Task description | The answer should be one number: how many lines in the records below contain the word "subgraph".

Entries supplied |
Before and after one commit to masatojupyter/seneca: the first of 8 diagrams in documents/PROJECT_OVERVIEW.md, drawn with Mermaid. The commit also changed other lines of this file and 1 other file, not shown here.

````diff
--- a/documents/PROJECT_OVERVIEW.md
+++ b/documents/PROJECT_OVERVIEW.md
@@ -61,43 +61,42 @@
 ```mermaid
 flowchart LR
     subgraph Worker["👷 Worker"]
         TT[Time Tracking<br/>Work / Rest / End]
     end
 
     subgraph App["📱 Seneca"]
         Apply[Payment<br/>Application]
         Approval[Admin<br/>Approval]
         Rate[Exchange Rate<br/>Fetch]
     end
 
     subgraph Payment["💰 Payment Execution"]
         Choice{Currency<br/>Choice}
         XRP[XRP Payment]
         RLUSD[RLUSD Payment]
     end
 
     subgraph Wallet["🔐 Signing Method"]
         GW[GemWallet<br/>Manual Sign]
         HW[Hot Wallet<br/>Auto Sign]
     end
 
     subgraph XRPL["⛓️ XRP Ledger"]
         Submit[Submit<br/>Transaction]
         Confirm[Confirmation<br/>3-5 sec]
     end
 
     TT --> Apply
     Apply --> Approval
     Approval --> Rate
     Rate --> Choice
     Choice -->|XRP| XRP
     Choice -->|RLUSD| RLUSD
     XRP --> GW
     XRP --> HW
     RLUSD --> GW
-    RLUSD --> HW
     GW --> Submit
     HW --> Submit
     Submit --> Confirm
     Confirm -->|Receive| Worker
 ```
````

Response area | 5